Gary Giordano, district manager of the CB5, said the board supported the $6.7 million capital project to repair the wall, which included the creation of sidewalk curbing along the underpass, replacement of the parapet wall on top of the retaining wall, and improvements to the sewage system.
“The parapet walls on top of the retaining walls were so deteriorated under the overpass that you could see the steel bars because there was so much erosion,” Giordano said. “If it did not get replaced, it is possible that something could have fallen on somebody walking by or fallen onto passing traffic.”
There has been little complaint with DDC and project contractors, who completed the Glendale side of the wall in December and are now in the process of completing the north wall on the Middle Village side.
Giordano says the board is now concerned about the DOT’s focus on traffic patterns in the vicinity.

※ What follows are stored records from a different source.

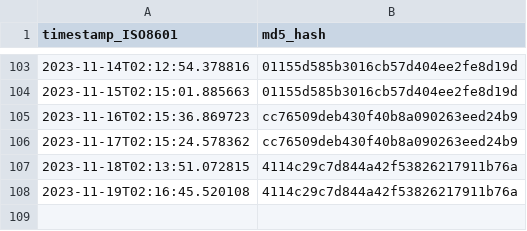
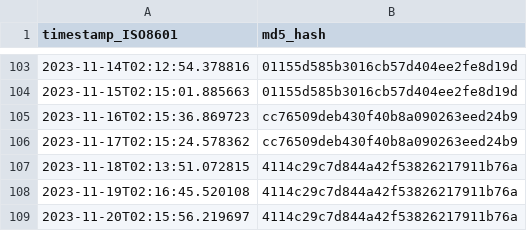
Before and after one commit to thoppe/Federal-AI-inventory-analysis-2023, a CSV file: data/ai_gov_md5hash.csv, drawn as a sheet; only a part is shown, gaps mark what is left out; the diff names each change by its address in the sheet, - before the commit and + after, or states it on an @@ line.

```diff
--- a/data/ai_gov_md5hash.csv
+++ b/data/ai_gov_md5hash.csv
+row 109: 2023-11-20T02:15:56.219697 | 4114c29c7d844a42f53826217911b76a
```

The department is calling for a directional change of 74th Street between Cooper Avenue and 78th Avenue, an adjacent road to the underpass that currently grants the neighborhood direct access from the avenue’s underpass.
“The DOT wants to reverse the direction of 74th Street between Cooper and 78th Avenue, alongside the new PS/IS 119, which we are not in favor of,” Giordano explained. “We think there will be more hazardous traffic conditions with those movements.”
Richard Huvel, owner of Superior Interlock across from the development and a longtime Glendale resident, was a supporter of the retaining wall repair project, however, he too agrees with Giordano that there is an additional burden being placed on the neighborhood as a result of DOT’s plans.
“Glendale is the city of cemeteries, parks and railroads, and the Cooper Avenue underpass is one of the only thoroughfares going east and west,” Hubel explained. “You eliminate that center buffer zone, you’re going to increase response time for emergency service vehicles; whether it is fire department, police department or ambulance.”
His family-operated business has been on Cooper Avenue for 66 years, and he is worried that the traffic conditions caused by the project will effect his business’s operation.
“Where are my guys going to park their cars when they come to work,” Huvel said, adding that the project will not only cause problems for his employees, but also shipments. “We have FedEx Trucks and UPS trucks which double park here all the time.”
Last week, standing outside of his businesses and examining the possible effects of the DOT’s proposed change, Huvel pointed out that several cars are now making illegal U-turns because there is no longer immediate access to the neighborhood streets.
“Everybody now has to make a conflicted turn at 73rd Place, they then have to make a conflicted turn at 78th Avenue, they then have to make a conflicted turn at 74th Street to go up the block,” he explained. “There are kids there and you’re just putting too many cars there.”
A DOT representative said the decision to change traffic flow in the area came in response to community feedback over the safety of pedestrians at the three-way intersection of 73rd Place, Cooper Avenue and 78th Avenue.
In addition to changes in traffic patterns, the proposal will also include shortened crossing distances, a crosswalk, and an adjusted signal timing.